Sixty-three suicide prescriptions were dispensed during the first nine months of Washington State's "death with dignity" act (WASH. REV. CODE § 70.245) and at least thirty-six people used that lethal dose of medicine to end their lives, state officials said this Thursday, March 4, 2010. The Washington Department of Health said in its first annual report on the law that took effect in March 2009 that the statistics show that use of the program has been similar to the first year of Oregon's assisted suicide law. Oregon adopted the nation's first "death with dignity" law in 1997 and Montana recently became the third state to allow assisted suicide at the end of 2009 after the Montana Supreme Court ruled that nothing in state law prevents patients from seeking physician-assisted suicide.

Of the sixty-three people who received lethal doses of prescription medicine between March and December 2009, forty-seven are known to have died. Thirty-six of them died after taking the medications and seven most likely died from their ailment. The agency said it does not know the details of the other four because the death certificate or death report hasn't been filed. Under the Washington law, any patient requesting fatal medication must be at least eighteen years old, be declared mentally competent, and a resident of the state and have a terminal condition and six months or less to live. For the report, please click here.


A scheme to allow anxious parents to check whether people with access to their children are child sex offenders is to be rolled out across Britain. A year-long pilot scheme in four counties saw one in ten calls to police uncover evidence of a criminal past. Out of 315 applications for information, details of 21 pedophiles were revealed. Information regarding 11 other individuals who had committed different criminal offences, often violent, was also divulged. The scheme will go nationwide in March 2011.


U.N. Secretary-General Ban Ki-moon marked International Women's Day Wednesday, March 3, 2010 calling for gender equality and the empowerment of women, saying that until women and girls are liberated from poverty and injustice; peace, security and sustainable development stand in jeopardy.

International Women's Day will be marked around the world on Monday, March 8, 2010, but the United Nations has begun official observances on the sidelines of the Commission on the Status of Women conference, which has brought more than 2,000 women together from around the world at U.N. headquarters. The Commission is reviewing progress on women's rights in the 15 years since the so-called Beijing Declaration platform of action was agreed. The Declaration sets out the framework for advancing equality, development and peace for the world's women.

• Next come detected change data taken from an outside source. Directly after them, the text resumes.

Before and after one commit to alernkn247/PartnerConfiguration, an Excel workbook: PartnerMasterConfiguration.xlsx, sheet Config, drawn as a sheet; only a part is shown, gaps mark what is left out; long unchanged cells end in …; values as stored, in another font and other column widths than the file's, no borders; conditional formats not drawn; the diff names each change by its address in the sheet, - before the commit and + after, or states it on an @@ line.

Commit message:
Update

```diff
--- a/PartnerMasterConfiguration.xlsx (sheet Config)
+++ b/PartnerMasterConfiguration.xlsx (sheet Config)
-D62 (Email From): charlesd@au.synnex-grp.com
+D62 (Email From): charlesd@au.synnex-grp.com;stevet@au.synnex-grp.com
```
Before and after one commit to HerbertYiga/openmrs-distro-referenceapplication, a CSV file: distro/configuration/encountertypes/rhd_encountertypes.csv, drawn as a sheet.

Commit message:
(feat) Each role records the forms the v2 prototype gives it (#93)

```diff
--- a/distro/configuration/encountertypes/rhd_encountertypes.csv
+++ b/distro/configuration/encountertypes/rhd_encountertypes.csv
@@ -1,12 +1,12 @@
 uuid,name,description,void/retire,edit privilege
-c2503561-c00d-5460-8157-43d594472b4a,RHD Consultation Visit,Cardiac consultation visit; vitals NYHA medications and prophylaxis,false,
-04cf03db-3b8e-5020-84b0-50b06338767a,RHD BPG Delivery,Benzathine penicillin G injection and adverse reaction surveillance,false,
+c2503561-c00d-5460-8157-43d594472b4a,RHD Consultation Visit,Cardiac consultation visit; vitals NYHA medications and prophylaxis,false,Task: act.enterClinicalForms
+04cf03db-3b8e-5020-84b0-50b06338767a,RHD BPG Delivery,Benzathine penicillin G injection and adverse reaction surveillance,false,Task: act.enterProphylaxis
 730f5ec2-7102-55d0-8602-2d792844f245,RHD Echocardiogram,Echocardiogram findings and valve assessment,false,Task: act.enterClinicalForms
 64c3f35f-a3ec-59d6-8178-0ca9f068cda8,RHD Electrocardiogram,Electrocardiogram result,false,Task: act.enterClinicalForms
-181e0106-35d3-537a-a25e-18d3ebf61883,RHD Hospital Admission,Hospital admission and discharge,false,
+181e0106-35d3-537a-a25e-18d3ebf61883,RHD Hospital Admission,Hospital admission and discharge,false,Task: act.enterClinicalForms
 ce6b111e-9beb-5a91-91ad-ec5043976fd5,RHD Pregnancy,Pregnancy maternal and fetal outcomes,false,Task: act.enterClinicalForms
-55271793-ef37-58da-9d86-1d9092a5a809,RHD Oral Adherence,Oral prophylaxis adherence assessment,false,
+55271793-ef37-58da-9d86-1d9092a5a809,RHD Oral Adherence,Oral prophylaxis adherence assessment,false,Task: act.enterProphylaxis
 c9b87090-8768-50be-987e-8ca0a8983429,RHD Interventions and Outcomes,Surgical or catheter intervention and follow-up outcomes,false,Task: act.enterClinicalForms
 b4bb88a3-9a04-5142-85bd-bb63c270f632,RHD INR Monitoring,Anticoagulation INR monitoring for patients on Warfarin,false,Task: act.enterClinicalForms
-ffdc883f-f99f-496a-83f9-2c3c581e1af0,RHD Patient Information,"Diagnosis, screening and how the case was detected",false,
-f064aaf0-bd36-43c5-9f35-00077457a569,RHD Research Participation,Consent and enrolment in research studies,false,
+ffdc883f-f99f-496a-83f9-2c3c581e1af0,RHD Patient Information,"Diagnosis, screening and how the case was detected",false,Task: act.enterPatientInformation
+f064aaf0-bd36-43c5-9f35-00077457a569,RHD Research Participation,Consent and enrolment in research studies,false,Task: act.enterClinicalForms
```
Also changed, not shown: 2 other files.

Canadian Prime Minister Stephen Harper may seek to change the country's national anthem "O Canada" by reverting to an older "gender neutral" version. The government will ask Parliament to examine the original gender-neutral English wording of the national anthem, according to the text of the so-called Throne Speech given this week to open a new legislative session.

The present lyrics to the anthem include the line "True patriot love in all thy sons command," while a 1908 poem on which it's based has the line "True patriot love thou dost in us command," according to the country's Heritage Department.